Tiejun Zhang, Cailing Zhao, Chongshui Gong, ZhaoXia Pu
2020 Atmosphere  
In this study, we evaluate the impacts of different datasets (e.g., NCEP global forecast system (GFS) and ERA5) that are used to derive the initial and boundary conditions, various planetary parameterization boundary layer (PBL) schemes and radiation parameterization schemes on wind speed simulations over wind farms near Dunhuang in Northwest of China. The mesoscale community Weather Research and Forecasting (WRF) model is employed to simulate the wind speeds in March of 2014. The sensitivity
more » ... . The sensitivity of numerical simulations to different PBL schemes, including the Yonsei University (YSU), the Asymmetric Convective Model (ACM2) and the Mellor–Yamada–Janjic (MYJ) scheme are examined.

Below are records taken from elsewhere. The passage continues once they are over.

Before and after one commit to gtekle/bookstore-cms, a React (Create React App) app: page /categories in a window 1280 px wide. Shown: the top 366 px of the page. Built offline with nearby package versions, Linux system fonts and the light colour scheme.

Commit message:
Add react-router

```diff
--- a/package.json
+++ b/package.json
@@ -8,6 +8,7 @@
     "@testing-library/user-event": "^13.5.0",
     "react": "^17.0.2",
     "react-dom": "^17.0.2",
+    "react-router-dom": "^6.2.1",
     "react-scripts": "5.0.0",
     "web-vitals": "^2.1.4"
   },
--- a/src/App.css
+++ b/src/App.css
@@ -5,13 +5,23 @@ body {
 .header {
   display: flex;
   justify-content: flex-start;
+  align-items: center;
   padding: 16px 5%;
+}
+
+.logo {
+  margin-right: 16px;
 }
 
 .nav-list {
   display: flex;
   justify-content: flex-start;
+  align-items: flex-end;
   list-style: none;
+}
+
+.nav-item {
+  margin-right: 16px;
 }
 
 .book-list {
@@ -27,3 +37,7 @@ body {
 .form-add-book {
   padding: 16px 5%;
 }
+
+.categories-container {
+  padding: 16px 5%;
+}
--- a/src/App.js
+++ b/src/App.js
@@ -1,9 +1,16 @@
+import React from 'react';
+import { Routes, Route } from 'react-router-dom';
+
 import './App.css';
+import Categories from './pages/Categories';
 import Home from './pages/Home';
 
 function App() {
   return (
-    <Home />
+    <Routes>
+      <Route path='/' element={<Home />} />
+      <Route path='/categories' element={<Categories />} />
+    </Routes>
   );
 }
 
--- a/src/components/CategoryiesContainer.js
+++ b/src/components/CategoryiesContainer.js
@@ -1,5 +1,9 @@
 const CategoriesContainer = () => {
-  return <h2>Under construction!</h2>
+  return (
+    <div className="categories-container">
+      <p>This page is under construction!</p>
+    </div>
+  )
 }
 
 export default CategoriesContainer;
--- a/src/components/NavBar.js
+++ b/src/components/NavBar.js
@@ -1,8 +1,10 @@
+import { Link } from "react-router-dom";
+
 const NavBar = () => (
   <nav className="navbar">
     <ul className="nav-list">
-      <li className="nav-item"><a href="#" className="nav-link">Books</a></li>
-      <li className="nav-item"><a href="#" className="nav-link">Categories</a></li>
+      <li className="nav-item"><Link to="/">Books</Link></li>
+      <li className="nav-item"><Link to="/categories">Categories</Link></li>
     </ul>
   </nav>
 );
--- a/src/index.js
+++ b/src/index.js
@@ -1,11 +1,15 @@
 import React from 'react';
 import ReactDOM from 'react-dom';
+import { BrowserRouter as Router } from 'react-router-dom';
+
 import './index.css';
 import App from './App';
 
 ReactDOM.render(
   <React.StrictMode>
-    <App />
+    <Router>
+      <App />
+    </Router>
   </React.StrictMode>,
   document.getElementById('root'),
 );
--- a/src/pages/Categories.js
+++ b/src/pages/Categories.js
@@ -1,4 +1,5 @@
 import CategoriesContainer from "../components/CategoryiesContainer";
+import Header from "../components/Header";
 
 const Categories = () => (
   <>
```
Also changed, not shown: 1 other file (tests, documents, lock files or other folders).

Besides, simulations with different radiation parameterization schemes, including the Rapid Radiative Transfer Model for general circulation model (GCM) applications (RRTMG) and the Fu–Liou–Gu radiative transfer scheme (FLG), are compared. Based on hourly observation data from three national basic meteorological observing stations and an anemometer tower in Dunhuang, the simulation results are evaluated. Results show that, using the GFS data as the initial data, the simulation error of 10-m wind speed is rather smaller under the combination of the YSU and FLG. When using the ERA5 data as the initial data, the error of the 2-m temperature simulation is smaller, and it is also less than that of the 10-m wind speed simulation. The simulation results show significant differences at different altitudes. The relative error of wind speed is larger at higher altitude. In the vertical direction, the wind speed is smaller at a lower height and so is the simulation error. In terms of wind speed from the anemometer tower, the error of the wind speed is related to the magnitude of the observed wind speed. Therefore, according to specific conditions of the simulated area, selecting an appropriate combination of initial data and parameterization schemes can effectively reduce the errors of simulated wind speed.
doi:10.3390/atmos11060647 fatcat:duuknwcjdrhldgripmolgrtb6i